**WORK INSTRUCTION:** Restate all entries word for word, minus pictures.

[Version difference data]
____________
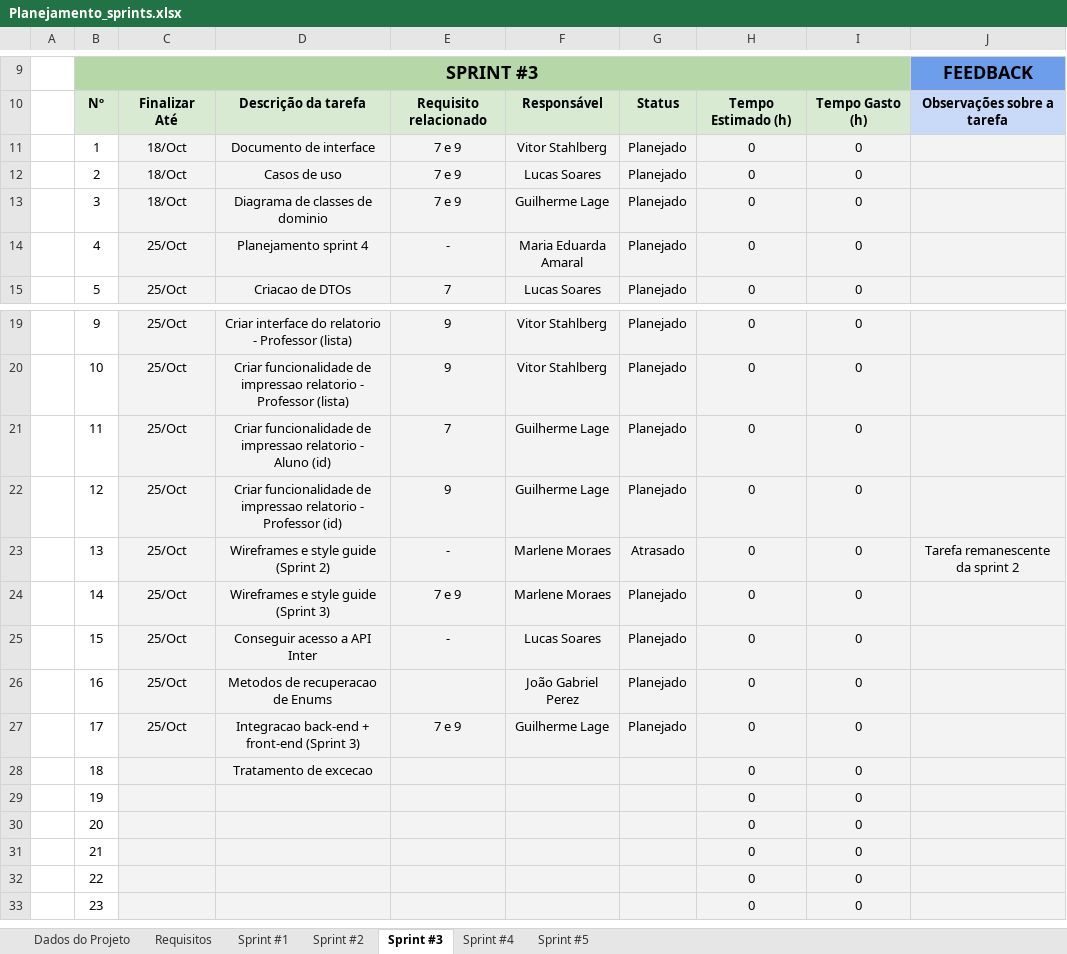
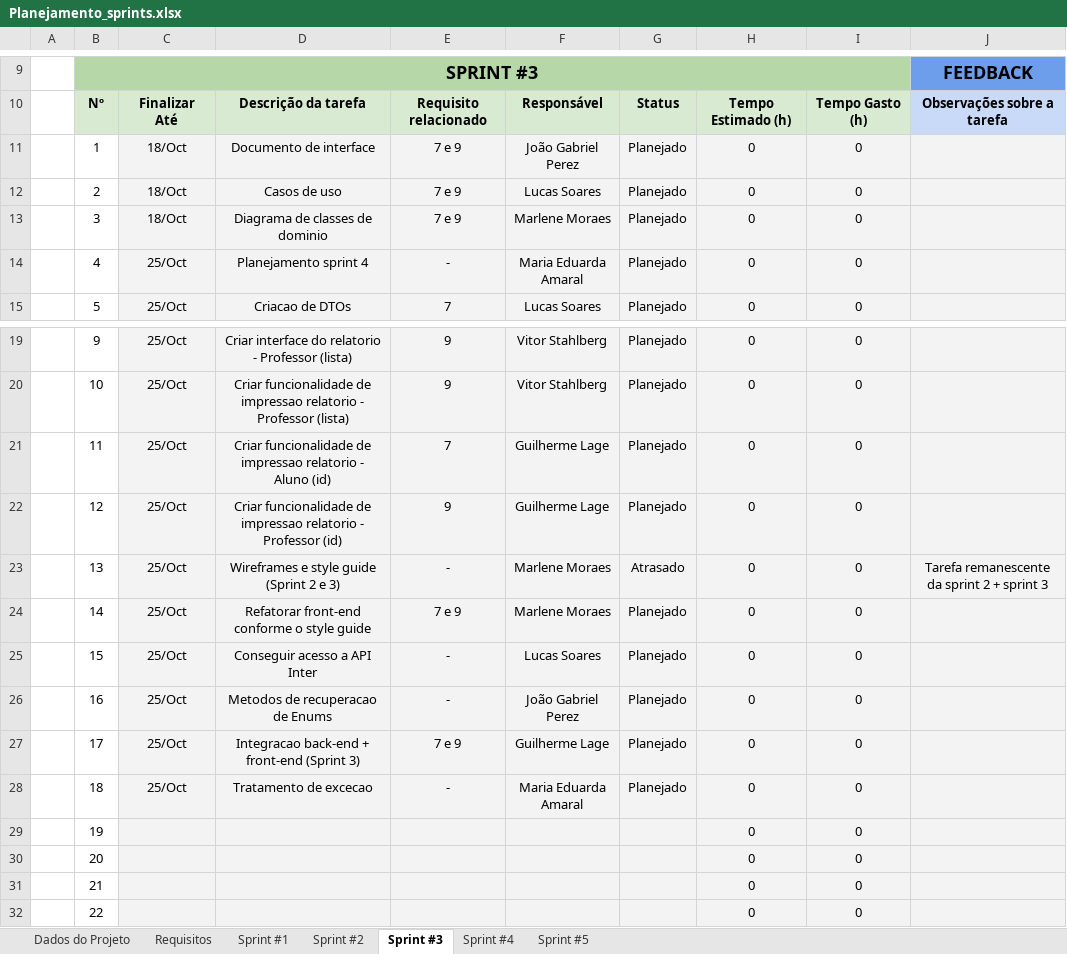
Before and after one commit to ICEI-PUC-Minas-PPLES-TI/plf-es-2023-2-ti3-6653100-fabrica-do-saber, an Excel workbook: Artefatos/sprints/Planejamento_sprints.xlsx, sheet Sprint #3, drawn as a sheet; only a part is shown, gaps mark what is left out; the shorter side is filled out with more unchanged rows; values as stored, in another font and other column widths than the file's, no borders; conditional formats not drawn; the diff names each change by its address in the sheet, - before the commit and + after, or states it on an @@ line.

Commit message:
doc: update planejamento sprints

```diff
--- a/Artefatos/sprints/Planejamento_sprints.xlsx (sheet Sprint #3)
+++ b/Artefatos/sprints/Planejamento_sprints.xlsx (sheet Sprint #3)
-F11: Vitor Stahlberg
+F11: João Gabriel Perez
-F13: Guilherme Lage
+F13: Marlene Moraes
-D23: Wireframes e style guide (Sprint 2)
+D23: Wireframes e style guide (Sprint 2 e 3)
-J23: Tarefa remanescente da sprint 2
+J23: Tarefa remanescente da sprint 2 + sprint 3
-D24: Wireframes e style guide (Sprint 3)
+D24: Refatorar front-end conforme o style guide
-E26: (empty)
+E26: -
-C28: (empty)
+C28: 25/Oct
-E28: (empty)
+E28: -
-F28: (empty)
+F28: Maria Eduarda Amaral
-G28: (empty)
+G28: Planejado
```
Also changed, not shown: sheet Requisitos, charts or pictures.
____________
**EXERCISE OUTPUT:**
Before and after one commit to ICEI-PUC-Minas-PPLES-TI/plf-es-2023-2-ti3-6653100-fabrica-do-saber, an Excel workbook: Artefatos/sprints/Planejamento_sprints.xlsx, sheet Sprint #3, drawn as a sheet; only a part is shown, gaps mark what is left out; the shorter side is filled out with more unchanged rows; values as stored, in another font and other column widths than the file's, no borders; conditional formats not drawn; the diff names each change by its address in the sheet, - before the commit and + after, or states it on an @@ line.

Commit message:
doc: update planejamento sprints

```diff
--- a/Artefatos/sprints/Planejamento_sprints.xlsx (sheet Sprint #3)
+++ b/Artefatos/sprints/Planejamento_sprints.xlsx (sheet Sprint #3)
-F11: Vitor Stahlberg
+F11: João Gabriel Perez
-F13: Guilherme Lage
+F13: Marlene Moraes
-D23: Wireframes e style guide (Sprint 2)
+D23: Wireframes e style guide (Sprint 2 e 3)
-J23: Tarefa remanescente da sprint 2
+J23: Tarefa remanescente da sprint 2 + sprint 3
-D24: Wireframes e style guide (Sprint 3)
+D24: Refatorar front-end conforme o style guide
-E26: (empty)
+E26: -
-C28: (empty)
+C28: 25/Oct
-E28: (empty)
+E28: -
-F28: (empty)
+F28: Maria Eduarda Amaral
-G28: (empty)
+G28: Planejado
```
Also changed, not shown: sheet Requisitos, charts or pictures.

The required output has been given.